*Task goal*: Return the full set of entries below exactly, leaving every image out.

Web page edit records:
---*---

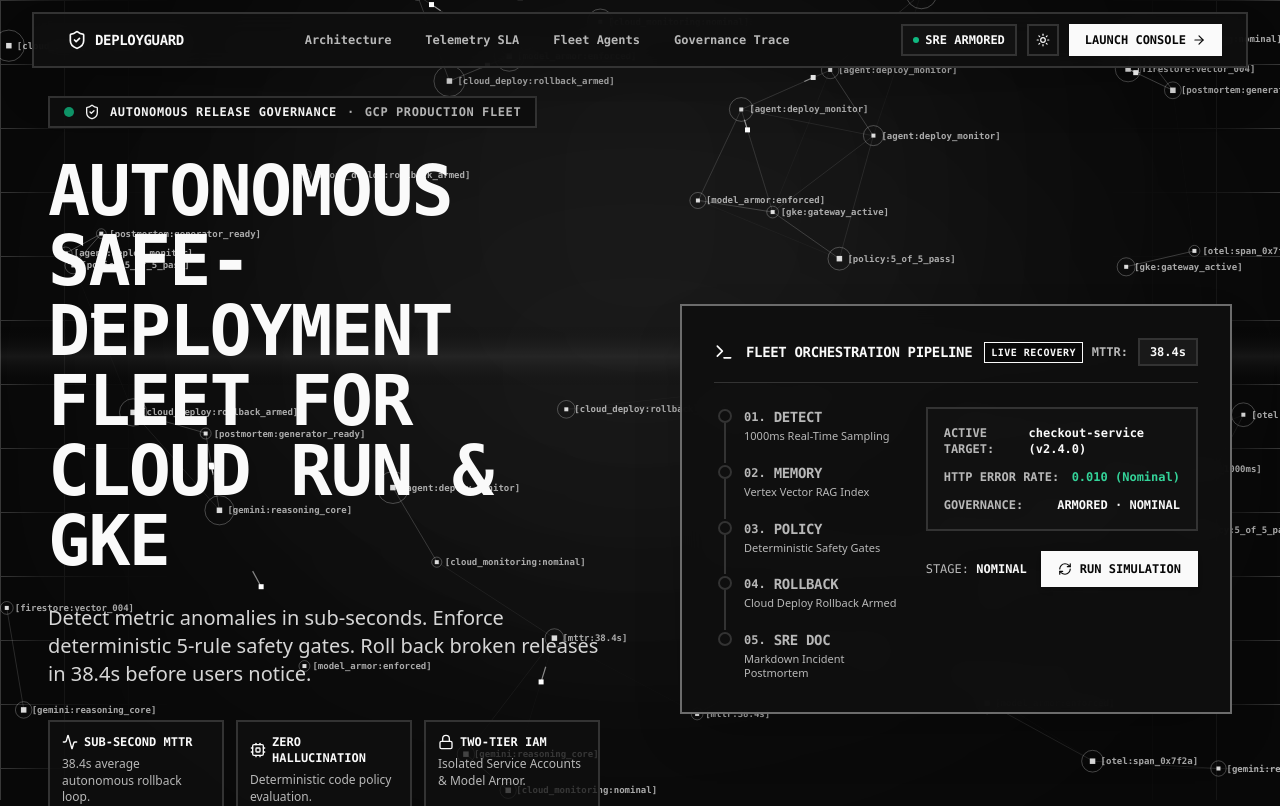
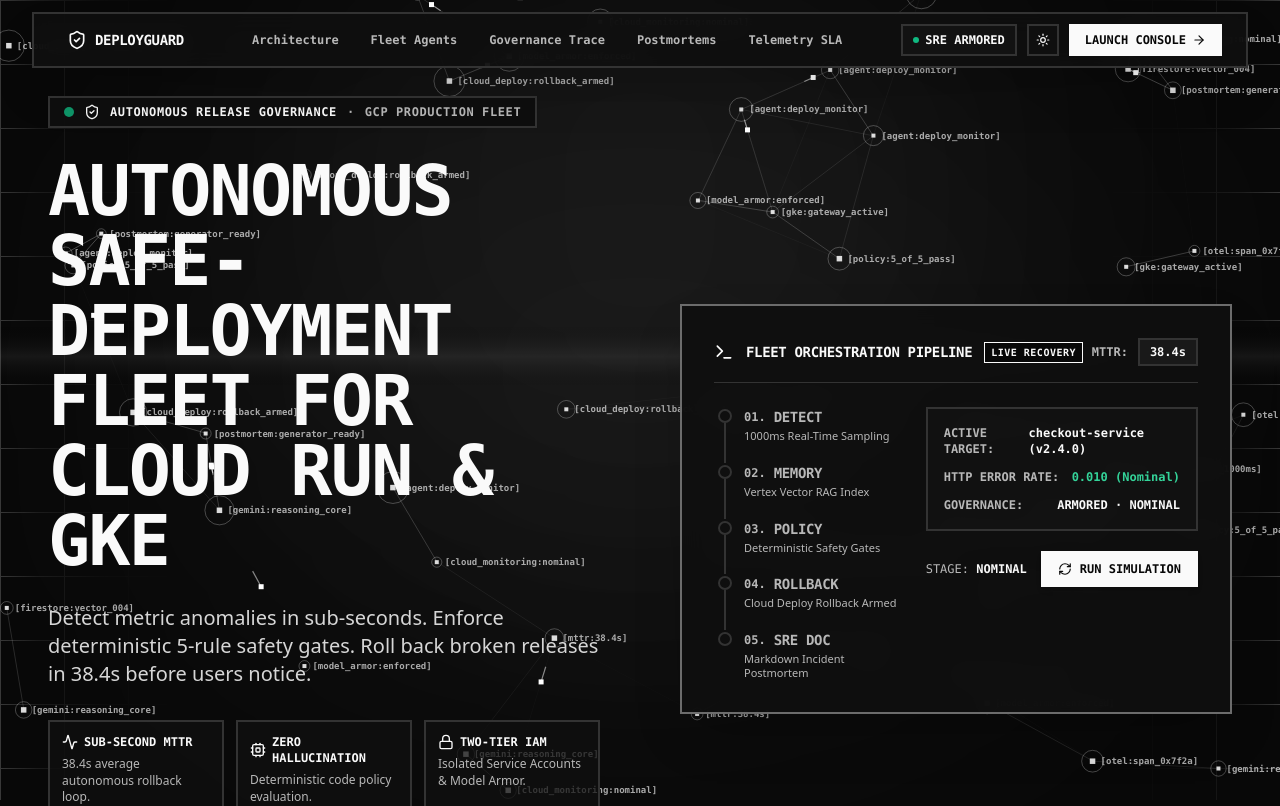
Before and after one commit to sukhada20/DeployGuard, a Next.js app in the folder web/: page / in a window 1280 px wide. Shown: the top 806 px of the page. Built offline with nearby package versions, Linux system fonts and the light colour scheme.

Commit message:
scroll fix

```diff
--- a/web/next.config.mjs
+++ b/web/next.config.mjs
@@ -1,6 +1,6 @@
 /** @type {import('next').NextConfig} */
 const nextConfig = {
-  output: process.env.NODE_ENV === 'production' ? 'export' : undefined,
+  output: 'export',
   trailingSlash: true,
   images: {
     unoptimized: true,
--- a/web/src/components/landing/LandingHeader.tsx
+++ b/web/src/components/landing/LandingHeader.tsx
@@ -3,10 +3,31 @@
 import React from "react";
 import Link from "next/link";
 import { ShieldCheck, ArrowRight } from "lucide-react";
-import { Badge } from "@/components/ui/badge";
 import { ThemeToggle } from "@/components/ui/theme-toggle";
 
+const NAV_ITEMS = [
+  { href: "#architecture", label: "Architecture" },
+  { href: "#fleet", label: "Fleet Agents" },
+  { href: "#governance", label: "Governance Trace" },
+  { href: "#postmortems", label: "Postmortems" },
+  { href: "#telemetry", label: "Telemetry SLA" },
+];
+
 export function LandingHeader() {
+  const handleNavClick = (e: React.MouseEvent<HTMLAnchorElement>, href: string) => {
+    e.preventDefault();
+    const targetId = href.replace("#", "");
+    const targetElement = document.getElementById(targetId);
+    if (targetElement) {
+      targetElement.scrollIntoView({
+        behavior: "smooth",
+        block: "center",
+        inline: "nearest",
+      });
+      window.history.pushState(null, "", href);
+    }
+  };
+
   return (
     <div className="sticky top-3 z-50 px-4 sm:px-6 lg:px-8 max-w-[1440px] mx-auto w-full">
       <header className="border-2 border-border bg-card/90 backdrop-blur-md px-4 sm:px-6 py-2.5 shadow-2xl flex items-center justify-between gap-4">
@@ -24,18 +45,14 @@
           </span>
         </Link>
 
-        {/* Center Nav Links with Wipe Rectangle Hover */}
-        <nav className="hidden md:flex items-center gap-2 text-xs font-mono">
-          {[
-            { href: "#architecture", label: "Architecture" },
-            { href: "#telemetry", label: "Telemetry SLA" },
-            { href: "#fleet", label: "Fleet Agents" },
-            { href: "#governance", label: "Governance Trace" },
-          ].map((item) => (
+        {/* Center Nav Links with Wipe Rectangle Hover (Chronological + Center Aligned) */}
+        <nav className="hidden md:flex items-center gap-1.5 text-xs font-mono">
+          {NAV_ITEMS.map((item) => (
             <a
               key={item.href}
               href={item.href}
-              className="relative overflow-hidden group px-3 py-1.5 border border-transparent hover:border-border transition-colors select-none"
+              onClick={(e) => handleNavClick(e, item.href)}
+              className="relative overflow-hidden group px-3 py-1.5 border border-transparent hover:border-border transition-colors select-none cursor-pointer"
             >
               <span className="absolute inset-0 bg-foreground translate-y-full group-hover:translate-y-0 transition-transform duration-200 ease-out pointer-events-none" />
               <span className="relative z-10 text-muted-foreground group-hover:text-background font-bold transition-colors duration-200">
```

---*---

*Solution*:
Before and after one commit to sukhada20/DeployGuard, a Next.js app in the folder web/: page / in a window 1280 px wide. Shown: the top 806 px of the page. Built offline with nearby package versions, Linux system fonts and the light colour scheme.

Commit message:
scroll fix

```diff
--- a/web/next.config.mjs
+++ b/web/next.config.mjs
@@ -1,6 +1,6 @@
 /** @type {import('next').NextConfig} */
 const nextConfig = {
-  output: process.env.NODE_ENV === 'production' ? 'export' : undefined,
+  output: 'export',
   trailingSlash: true,
   images: {
     unoptimized: true,
--- a/web/src/components/landing/LandingHeader.tsx
+++ b/web/src/components/landing/LandingHeader.tsx
@@ -3,10 +3,31 @@
 import React from "react";
 import Link from "next/link";
 import { ShieldCheck, ArrowRight } from "lucide-react";
-import { Badge } from "@/components/ui/badge";
 import { ThemeToggle } from "@/components/ui/theme-toggle";
 
+const NAV_ITEMS = [
+  { href: "#architecture", label: "Architecture" },
+  { href: "#fleet", label: "Fleet Agents" },
+  { href: "#governance", label: "Governance Trace" },
+  { href: "#postmortems", label: "Postmortems" },
+  { href: "#telemetry", label: "Telemetry SLA" },
+];
+
 export function LandingHeader() {
+  const handleNavClick = (e: React.MouseEvent<HTMLAnchorElement>, href: string) => {
+    e.preventDefault();
+    const targetId = href.replace("#", "");
+    const targetElement = document.getElementById(targetId);
+    if (targetElement) {
+      targetElement.scrollIntoView({
+        behavior: "smooth",
+        block: "center",
+        inline: "nearest",
+      });
+      window.history.pushState(null, "", href);
+    }
+  };
+
   return (
     <div className="sticky top-3 z-50 px-4 sm:px-6 lg:px-8 max-w-[1440px] mx-auto w-full">
       <header className="border-2 border-border bg-card/90 backdrop-blur-md px-4 sm:px-6 py-2.5 shadow-2xl flex items-center justify-between gap-4">
@@ -24,18 +45,14 @@
           </span>
         </Link>
 
-        {/* Center Nav Links with Wipe Rectangle Hover */}
-        <nav className="hidden md:flex items-center gap-2 text-xs font-mono">
-          {[
-            { href: "#architecture", label: "Architecture" },
-            { href: "#telemetry", label: "Telemetry SLA" },
-            { href: "#fleet", label: "Fleet Agents" },
-            { href: "#governance", label: "Governance Trace" },
-          ].map((item) => (
+        {/* Center Nav Links with Wipe Rectangle Hover (Chronological + Center Aligned) */}
+        <nav className="hidden md:flex items-center gap-1.5 text-xs font-mono">
+          {NAV_ITEMS.map((item) => (
             <a
               key={item.href}
               href={item.href}
-              className="relative overflow-hidden group px-3 py-1.5 border border-transparent hover:border-border transition-colors select-none"
+              onClick={(e) => handleNavClick(e, item.href)}
+              className="relative overflow-hidden group px-3 py-1.5 border border-transparent hover:border-border transition-colors select-none cursor-pointer"
             >
               <span className="absolute inset-0 bg-foreground translate-y-full group-hover:translate-y-0 transition-transform duration-200 ease-out pointer-events-none" />
               <span className="relative z-10 text-muted-foreground group-hover:text-background font-bold transition-colors duration-200">
```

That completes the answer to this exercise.